|Name:||Concord of Serpents|
The Concord of Serpents is a Legacy that deals primary with strengthening a person by opposing them. They reward struggle in the face of tribulation, chiseling a better, more resolute self out of stark refusal to bow before the slings and arrows of the Fallen World.
The purpose of Pandemonium is to serve as a crucible, enabling the Warlock to cleanse herself of frailty through the endless ordeal of her brutal and unforgiving Path. By definition, this process requires opposition. In the absence of a tormentor, the willworker can fall victim to complacency and so fail to perfect herself through the ordeal of sublime agonies. It is not enough, however, merely to suffer through one's own demons; one must also share these hardships with others, lest they be denied the opportunities for self-mastery that only a Mastigos truly understands. This difficulty, however, is the very pillar upon which the Concord of Serpents stands, for the challenge is not to be upright for the sake of uprightness; but, rather, to empower and exalt the self, as is the way of the Iron Gauntlet.

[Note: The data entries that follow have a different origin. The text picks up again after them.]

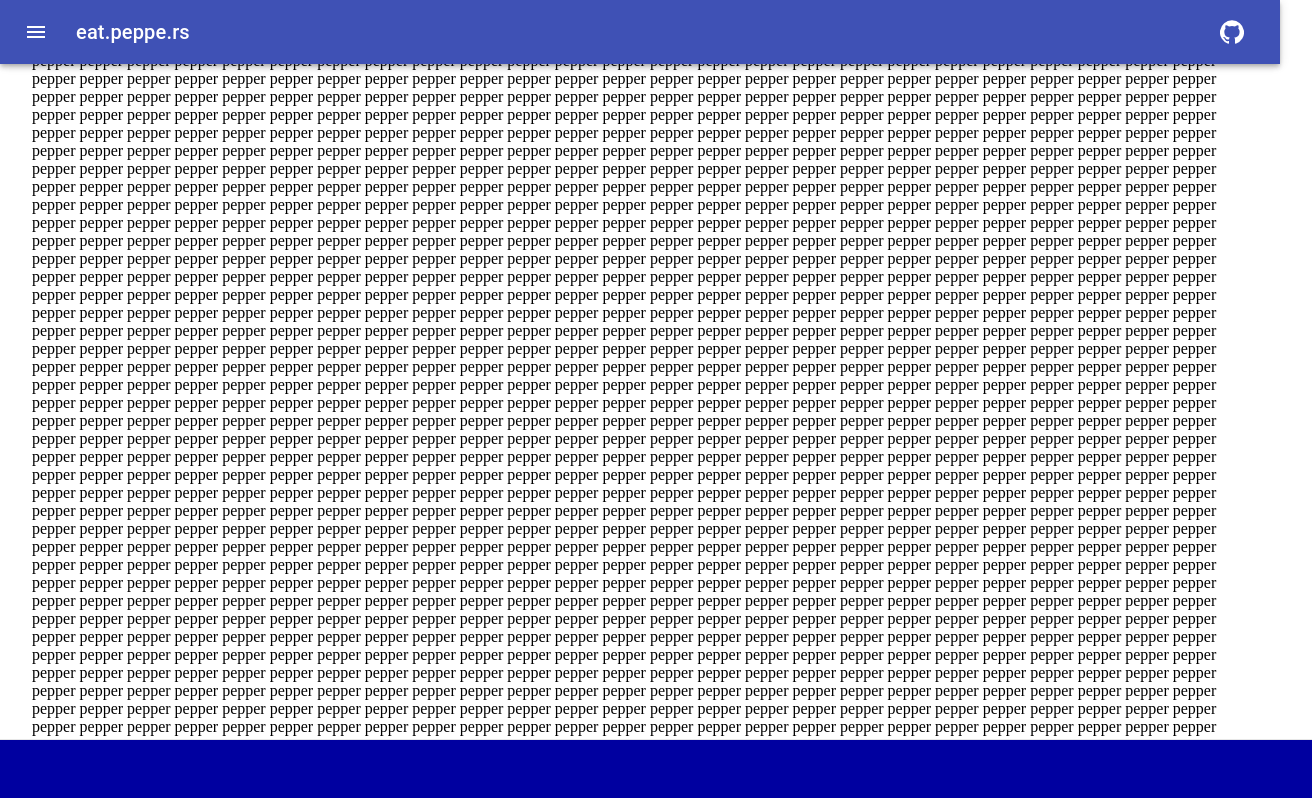
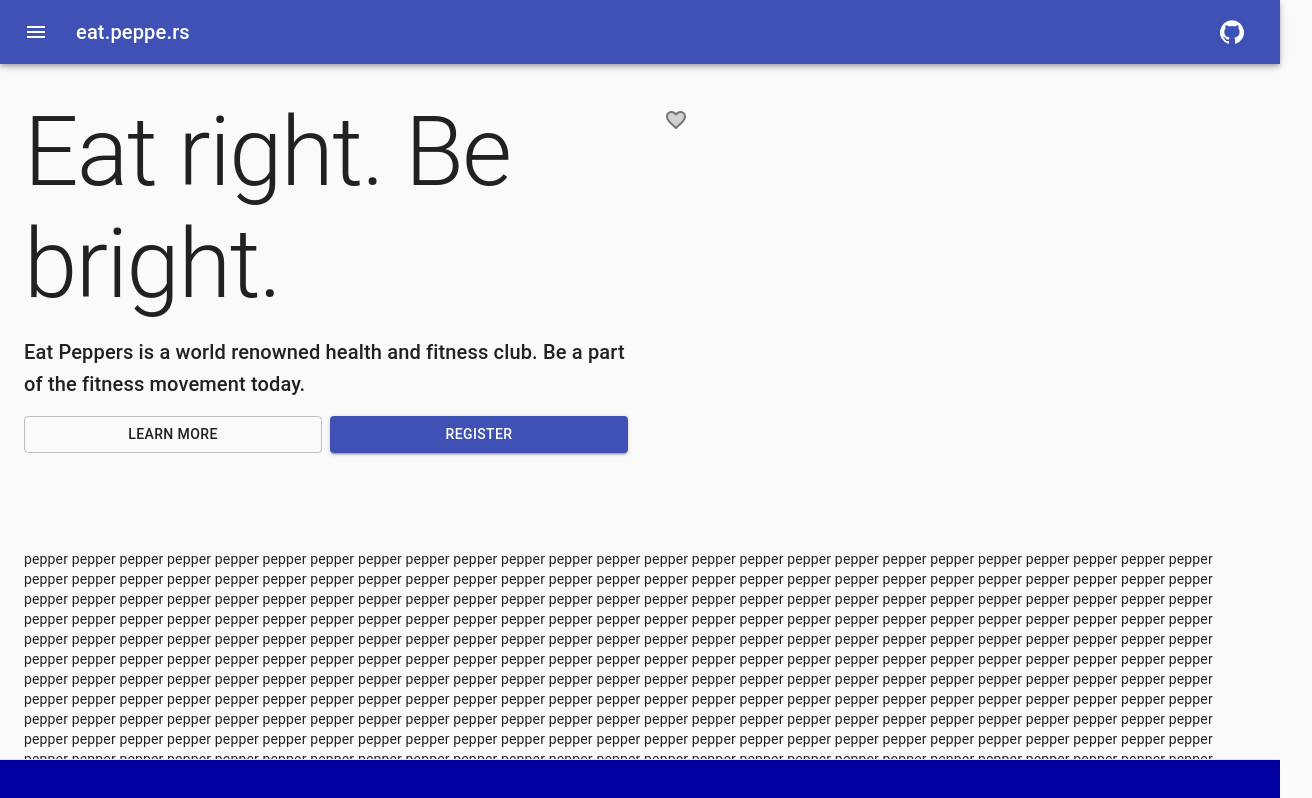
Before and after one commit to shaileshkshar77/WebsiteContest2020, a Next.js app: page / in a window 1280 px wide. Shown: the top 798 px of the page, 1312 px wide, since content can reach past the window. Built offline with nearby package versions, Linux system fonts and the light colour scheme.

Commit message:
add welcome component

```diff
--- a/pages/index.js
+++ b/pages/index.js
@@ -1,20 +1,22 @@
 import Header from "../components/Header";
 import Footer from "../components/footer";
+import Welcome from "../components/Welcome";
 import Box from '@material-ui/core/Box';
 import Container from '@material-ui/core/Container';
+import CssBaseline from '@material-ui/core/CssBaseline';
 
 export default function Index() {
   return (
     <React.Fragment>
+      <CssBaseline />
       <Header/ >
         <Container>
-        <Box my={2}>
+          <Welcome />
           {[...new Array(5000)]
               .map(
                 () => `pepper `,
               )
               .join('\n')}
-        </Box>
         </Container>
         <Footer/ >
         </React.Fragment>
```
Lines whose indentation alone changed are shown as unchanged.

Making manifest within the Fallen World the castigating way of Pandemonium, the self-proclaimed "Adversaries" encourage others to perfect their nobler selves through the acceptance of tribulation. Like devils of old, they afflict those around them with the chance to be better, stronger people; to the Adversaries' thinking, the highest form of philanthropy. It is a simple thing to be good and to do right when no incentive exists to take the easy, wicked, or otherwise morally expedient road. More difficult, by far, is the path of righteousness opposed. The Serpent whispers temptations and strikes at the heels of those who would reach toward grace. The worthy deny these seductive promises and steel themselves against the searing kiss of the Serpent's venom, while the unworthy are destroyed, whether literally or metaphorically. Some Adversaries cleave to the way of the contrary, demonstrating the value of goodness through a caricature of sin, while others are more akin to merciless drill sergeants of morality and ethics. All, however, understand that virtue is not an end, but instead merely a means to an end. For, in the Fallen World, the downhill path is one of cruelty, pettiness, greed, and satiation; it is easily walked and erodes the inner potential of the one who treads it. To deny the animal self -- the basest longings of the human spirit -- is to swim against the current of spiritual indolence, and that is an accomplishment grand and glorious unto itself.